WHAT THE TASK ASKS: Scan the entries that follow and copy out every line containing "from".

____ DATA

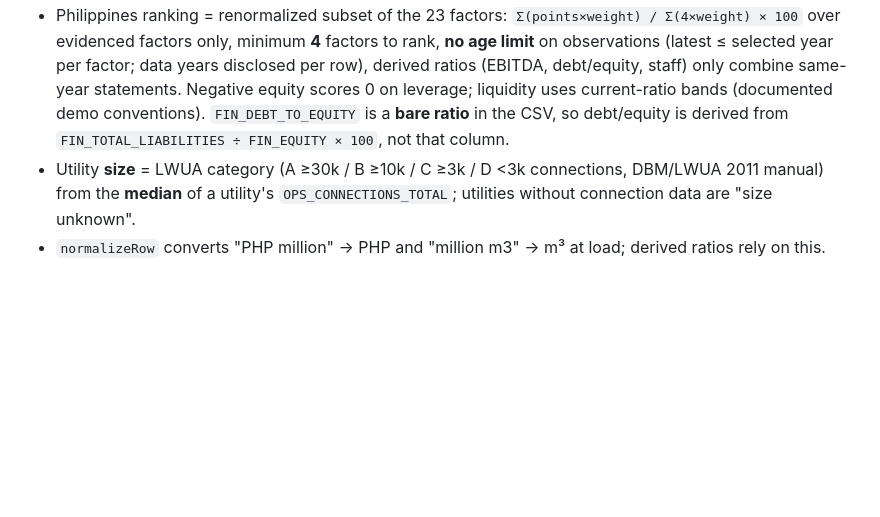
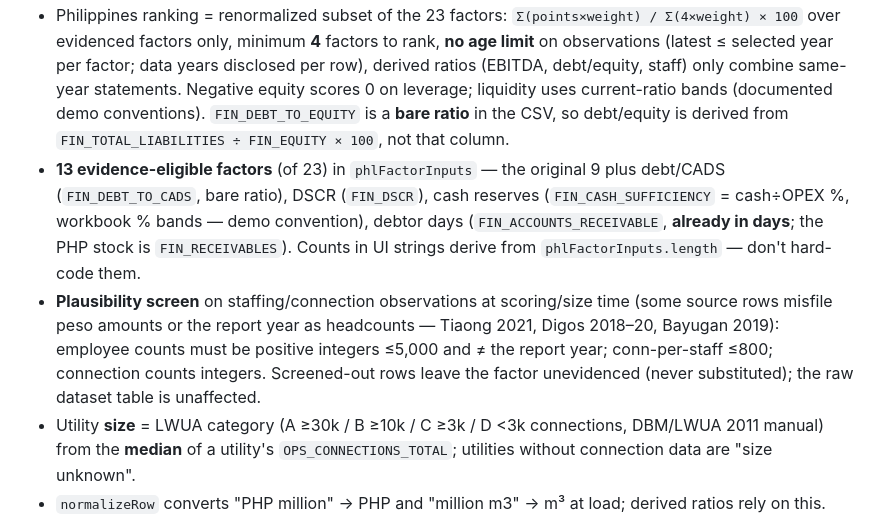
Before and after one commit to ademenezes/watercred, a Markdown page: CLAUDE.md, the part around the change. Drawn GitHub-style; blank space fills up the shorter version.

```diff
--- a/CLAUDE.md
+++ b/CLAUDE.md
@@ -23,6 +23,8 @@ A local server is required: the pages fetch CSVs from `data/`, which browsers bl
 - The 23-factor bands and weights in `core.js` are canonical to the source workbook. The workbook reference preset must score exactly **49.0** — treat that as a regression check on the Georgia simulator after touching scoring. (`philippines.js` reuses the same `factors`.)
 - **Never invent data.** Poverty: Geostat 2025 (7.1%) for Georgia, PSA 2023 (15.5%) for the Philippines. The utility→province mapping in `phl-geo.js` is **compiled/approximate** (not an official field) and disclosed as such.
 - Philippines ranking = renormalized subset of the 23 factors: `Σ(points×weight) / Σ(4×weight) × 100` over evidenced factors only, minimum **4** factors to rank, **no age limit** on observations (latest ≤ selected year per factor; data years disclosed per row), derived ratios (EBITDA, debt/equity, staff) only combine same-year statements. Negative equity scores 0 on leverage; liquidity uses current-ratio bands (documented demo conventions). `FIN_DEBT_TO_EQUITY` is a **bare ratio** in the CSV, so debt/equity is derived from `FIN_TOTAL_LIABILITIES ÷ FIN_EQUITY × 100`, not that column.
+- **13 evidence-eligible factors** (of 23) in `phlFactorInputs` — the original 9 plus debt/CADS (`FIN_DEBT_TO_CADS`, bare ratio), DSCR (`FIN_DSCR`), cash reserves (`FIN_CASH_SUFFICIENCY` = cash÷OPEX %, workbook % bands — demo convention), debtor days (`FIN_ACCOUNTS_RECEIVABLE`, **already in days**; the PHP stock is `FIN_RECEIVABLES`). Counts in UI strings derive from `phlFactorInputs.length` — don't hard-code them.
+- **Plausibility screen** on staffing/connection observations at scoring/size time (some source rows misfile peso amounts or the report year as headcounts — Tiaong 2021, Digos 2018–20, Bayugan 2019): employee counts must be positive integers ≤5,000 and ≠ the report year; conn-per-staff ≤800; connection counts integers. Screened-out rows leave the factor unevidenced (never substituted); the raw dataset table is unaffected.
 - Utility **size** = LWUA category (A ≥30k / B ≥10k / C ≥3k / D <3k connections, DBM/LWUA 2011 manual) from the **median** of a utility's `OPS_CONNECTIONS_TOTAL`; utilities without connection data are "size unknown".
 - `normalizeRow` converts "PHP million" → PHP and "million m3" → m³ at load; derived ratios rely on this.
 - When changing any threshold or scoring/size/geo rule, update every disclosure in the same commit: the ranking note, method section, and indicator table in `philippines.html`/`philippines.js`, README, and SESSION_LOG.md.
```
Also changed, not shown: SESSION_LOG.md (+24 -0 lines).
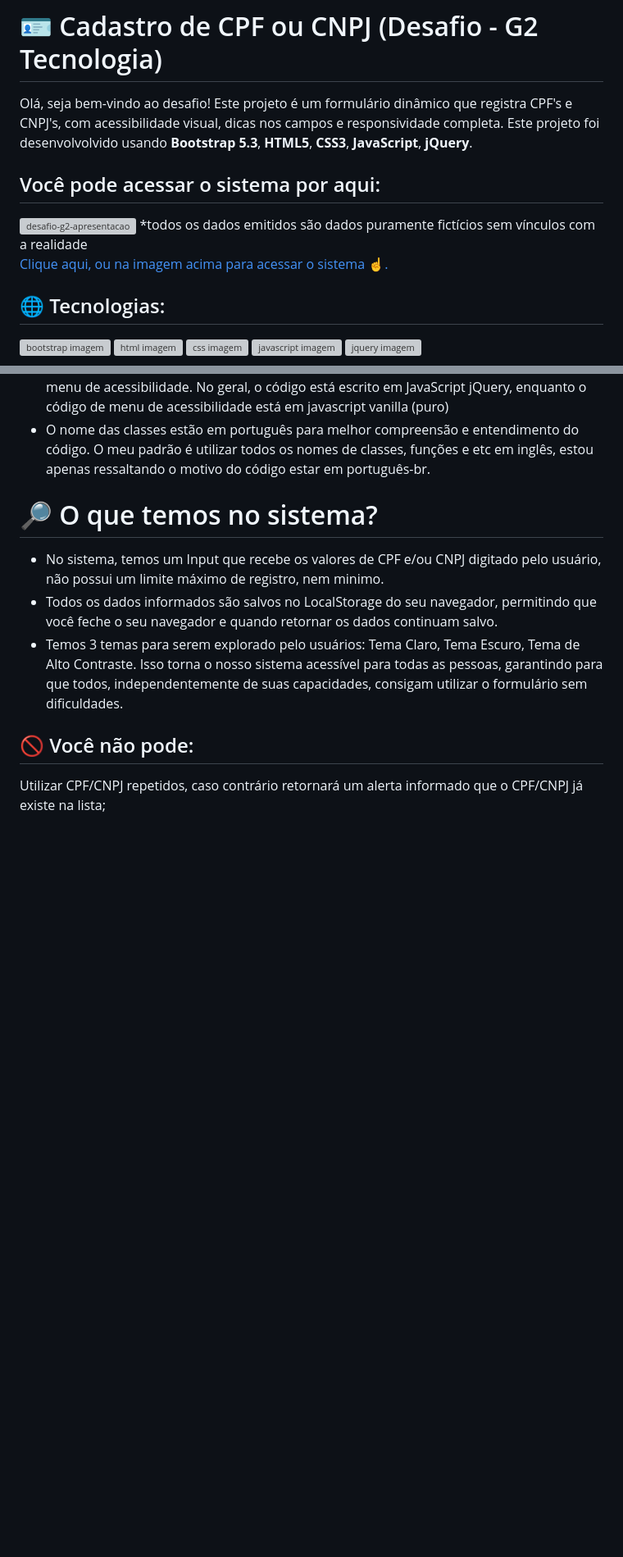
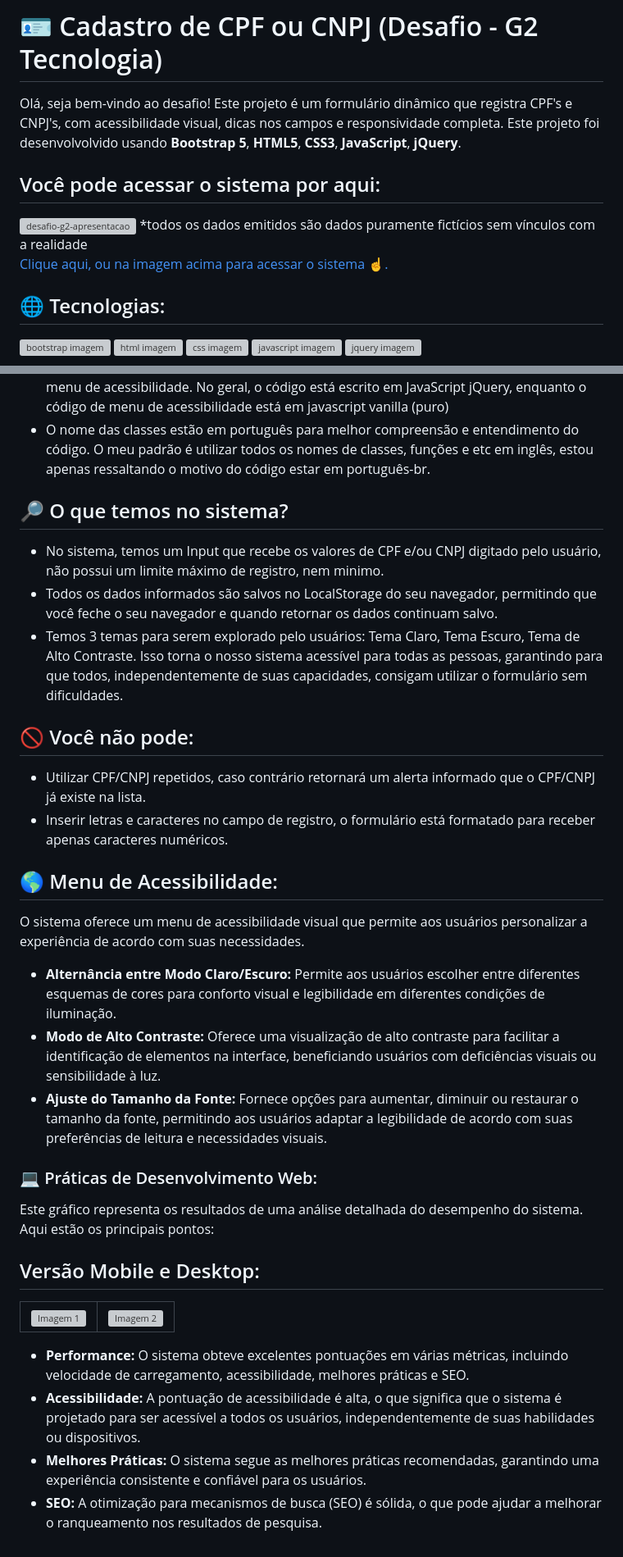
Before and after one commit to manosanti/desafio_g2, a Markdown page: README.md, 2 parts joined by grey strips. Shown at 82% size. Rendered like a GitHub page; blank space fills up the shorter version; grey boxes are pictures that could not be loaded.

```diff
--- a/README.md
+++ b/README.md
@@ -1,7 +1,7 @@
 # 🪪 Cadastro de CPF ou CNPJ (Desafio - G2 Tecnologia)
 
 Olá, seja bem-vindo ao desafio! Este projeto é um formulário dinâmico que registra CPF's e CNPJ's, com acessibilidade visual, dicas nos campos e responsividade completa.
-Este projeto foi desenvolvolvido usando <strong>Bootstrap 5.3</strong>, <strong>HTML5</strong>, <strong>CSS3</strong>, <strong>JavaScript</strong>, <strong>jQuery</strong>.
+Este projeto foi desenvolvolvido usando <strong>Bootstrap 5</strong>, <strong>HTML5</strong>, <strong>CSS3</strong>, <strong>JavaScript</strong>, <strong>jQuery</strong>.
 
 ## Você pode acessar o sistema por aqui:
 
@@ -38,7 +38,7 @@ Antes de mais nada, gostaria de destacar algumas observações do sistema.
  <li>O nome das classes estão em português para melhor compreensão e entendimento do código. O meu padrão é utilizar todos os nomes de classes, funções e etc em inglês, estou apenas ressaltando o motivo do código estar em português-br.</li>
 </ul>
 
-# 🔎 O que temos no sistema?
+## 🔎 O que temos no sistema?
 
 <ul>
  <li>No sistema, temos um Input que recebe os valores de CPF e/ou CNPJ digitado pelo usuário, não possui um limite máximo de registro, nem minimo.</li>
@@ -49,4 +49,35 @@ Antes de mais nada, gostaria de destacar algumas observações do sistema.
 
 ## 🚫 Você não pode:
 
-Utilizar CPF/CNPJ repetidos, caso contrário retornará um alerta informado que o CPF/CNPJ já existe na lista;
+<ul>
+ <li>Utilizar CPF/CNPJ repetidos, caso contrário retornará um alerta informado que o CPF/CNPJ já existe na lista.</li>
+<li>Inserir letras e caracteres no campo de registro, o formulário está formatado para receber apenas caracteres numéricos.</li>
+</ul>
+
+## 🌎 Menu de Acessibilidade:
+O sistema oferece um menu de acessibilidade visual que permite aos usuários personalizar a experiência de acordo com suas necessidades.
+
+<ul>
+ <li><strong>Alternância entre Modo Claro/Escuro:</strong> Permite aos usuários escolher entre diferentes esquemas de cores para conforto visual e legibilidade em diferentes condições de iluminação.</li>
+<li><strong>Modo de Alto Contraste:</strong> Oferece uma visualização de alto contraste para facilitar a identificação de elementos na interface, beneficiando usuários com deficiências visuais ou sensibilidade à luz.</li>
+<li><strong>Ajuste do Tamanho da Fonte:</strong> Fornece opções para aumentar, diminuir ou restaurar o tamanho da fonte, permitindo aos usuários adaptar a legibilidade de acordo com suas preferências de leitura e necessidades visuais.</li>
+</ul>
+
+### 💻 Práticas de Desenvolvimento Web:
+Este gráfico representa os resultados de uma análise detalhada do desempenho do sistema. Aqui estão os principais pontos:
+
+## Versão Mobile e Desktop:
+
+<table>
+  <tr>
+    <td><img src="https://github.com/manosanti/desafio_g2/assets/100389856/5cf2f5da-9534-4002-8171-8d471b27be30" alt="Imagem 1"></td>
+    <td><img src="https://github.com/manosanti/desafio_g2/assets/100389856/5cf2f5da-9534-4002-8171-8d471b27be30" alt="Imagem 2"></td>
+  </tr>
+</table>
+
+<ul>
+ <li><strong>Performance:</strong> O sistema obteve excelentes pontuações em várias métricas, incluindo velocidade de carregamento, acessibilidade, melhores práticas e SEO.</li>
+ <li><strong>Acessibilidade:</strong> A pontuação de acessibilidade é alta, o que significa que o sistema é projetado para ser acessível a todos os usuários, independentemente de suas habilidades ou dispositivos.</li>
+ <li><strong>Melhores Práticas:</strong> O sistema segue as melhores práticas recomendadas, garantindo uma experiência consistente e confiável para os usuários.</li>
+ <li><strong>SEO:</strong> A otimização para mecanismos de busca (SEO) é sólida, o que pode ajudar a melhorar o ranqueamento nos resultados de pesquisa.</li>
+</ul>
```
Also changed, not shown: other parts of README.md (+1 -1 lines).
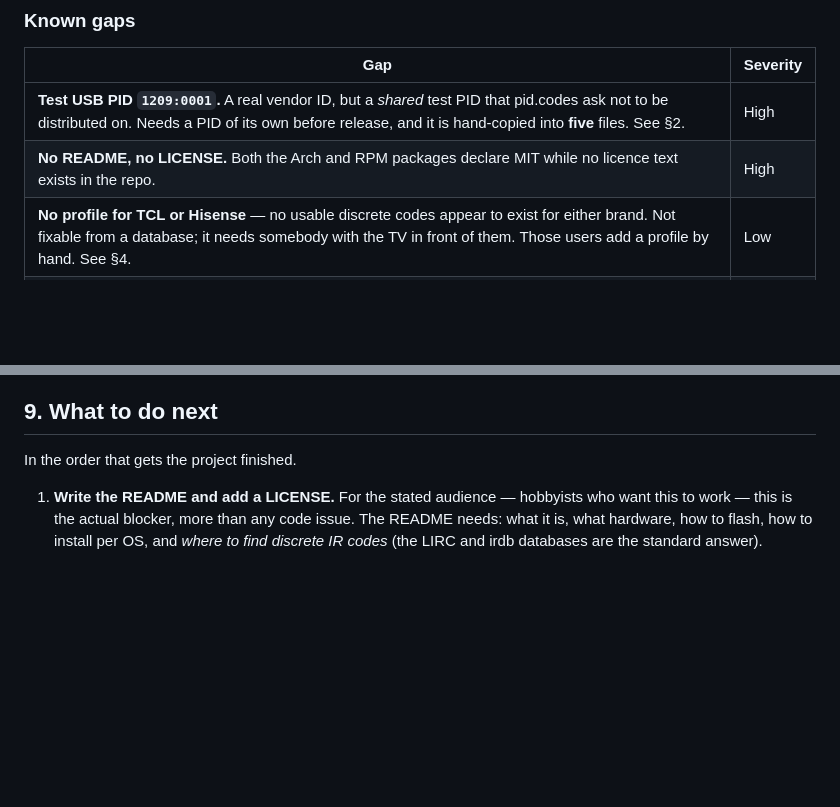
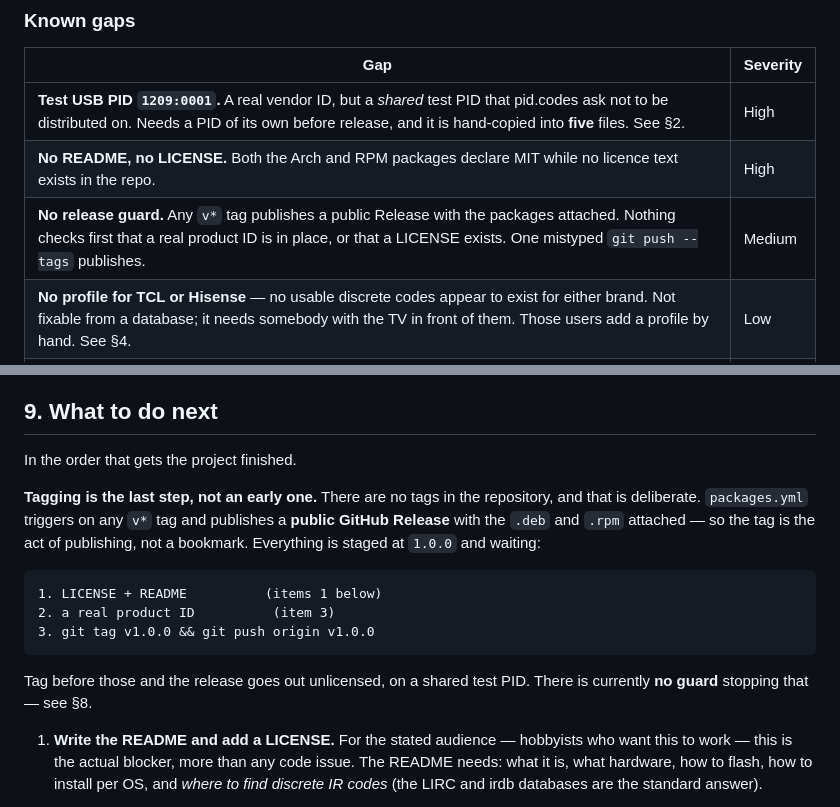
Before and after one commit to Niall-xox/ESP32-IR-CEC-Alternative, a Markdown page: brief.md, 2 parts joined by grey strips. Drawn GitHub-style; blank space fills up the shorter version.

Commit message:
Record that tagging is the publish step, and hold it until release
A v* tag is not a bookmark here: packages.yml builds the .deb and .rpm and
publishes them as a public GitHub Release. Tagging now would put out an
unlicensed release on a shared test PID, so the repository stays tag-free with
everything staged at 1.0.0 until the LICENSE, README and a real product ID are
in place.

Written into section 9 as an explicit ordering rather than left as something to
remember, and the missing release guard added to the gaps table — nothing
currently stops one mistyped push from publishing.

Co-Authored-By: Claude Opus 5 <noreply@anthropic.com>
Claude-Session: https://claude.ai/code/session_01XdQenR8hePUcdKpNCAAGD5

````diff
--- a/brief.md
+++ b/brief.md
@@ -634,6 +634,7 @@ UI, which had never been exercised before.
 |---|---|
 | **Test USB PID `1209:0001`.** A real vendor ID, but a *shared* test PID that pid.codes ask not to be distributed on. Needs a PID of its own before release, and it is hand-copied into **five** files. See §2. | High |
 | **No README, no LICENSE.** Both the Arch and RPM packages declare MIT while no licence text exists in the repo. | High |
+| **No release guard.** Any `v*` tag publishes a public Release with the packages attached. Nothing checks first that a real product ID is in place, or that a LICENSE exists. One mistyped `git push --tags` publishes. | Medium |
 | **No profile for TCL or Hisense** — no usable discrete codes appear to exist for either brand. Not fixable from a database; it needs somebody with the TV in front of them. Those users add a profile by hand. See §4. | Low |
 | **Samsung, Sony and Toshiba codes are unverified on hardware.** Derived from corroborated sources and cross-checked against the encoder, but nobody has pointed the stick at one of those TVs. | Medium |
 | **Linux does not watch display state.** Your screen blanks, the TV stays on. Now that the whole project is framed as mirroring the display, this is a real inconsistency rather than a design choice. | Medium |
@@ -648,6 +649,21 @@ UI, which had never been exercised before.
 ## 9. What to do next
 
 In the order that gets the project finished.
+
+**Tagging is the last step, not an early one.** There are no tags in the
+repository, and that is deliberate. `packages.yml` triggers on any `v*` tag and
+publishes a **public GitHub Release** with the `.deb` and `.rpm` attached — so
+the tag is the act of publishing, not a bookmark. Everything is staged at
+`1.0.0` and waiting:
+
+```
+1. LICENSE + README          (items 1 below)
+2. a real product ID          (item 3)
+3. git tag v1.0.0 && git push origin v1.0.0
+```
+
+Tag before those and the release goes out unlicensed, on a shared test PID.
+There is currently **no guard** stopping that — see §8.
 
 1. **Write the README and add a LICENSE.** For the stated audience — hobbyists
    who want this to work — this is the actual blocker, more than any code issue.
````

________

EXPECTED ANSWER:
@@ -23,6 +23,8 @@ A local server is required: the pages fetch CSVs from `data/`, which browsers bl
 - Philippines ranking = renormalized subset of the 23 factors: `Σ(points×weight) / Σ(4×weight) × 100` over evidenced factors only, minimum **4** factors to rank, **no age limit** on observations (latest ≤ selected year per factor; data years disclosed per row), derived ratios (EBITDA, debt/equity, staff) only combine same-year statements. Negative equity scores 0 on leverage; liquidity uses current-ratio bands (documented demo conventions). `FIN_DEBT_TO_EQUITY` is a **bare ratio** in the CSV, so debt/equity is derived from `FIN_TOTAL_LIABILITIES ÷ FIN_EQUITY × 100`, not that column.
+- **13 evidence-eligible factors** (of 23) in `phlFactorInputs` — the original 9 plus debt/CADS (`FIN_DEBT_TO_CADS`, bare ratio), DSCR (`FIN_DSCR`), cash reserves (`FIN_CASH_SUFFICIENCY` = cash÷OPEX %, workbook % bands — demo convention), debtor days (`FIN_ACCOUNTS_RECEIVABLE`, **already in days**; the PHP stock is `FIN_RECEIVABLES`). Counts in UI strings derive from `phlFactorInputs.length` — don't hard-code them.
 - Utility **size** = LWUA category (A ≥30k / B ≥10k / C ≥3k / D <3k connections, DBM/LWUA 2011 manual) from the **median** of a utility's `OPS_CONNECTIONS_TOTAL`; utilities without connection data are "size unknown".
currently stops one mistyped push from publishing.
 | **No profile for TCL or Hisense** — no usable discrete codes appear to exist for either brand. Not fixable from a database; it needs somebody with the TV in front of them. Those users add a profile by hand. See §4. | Low |
 | **Samsung, Sony and Toshiba codes are unverified on hardware.** Derived from corroborated sources and cross-checked against the encoder, but nobody has pointed the stick at one of those TVs. | Medium |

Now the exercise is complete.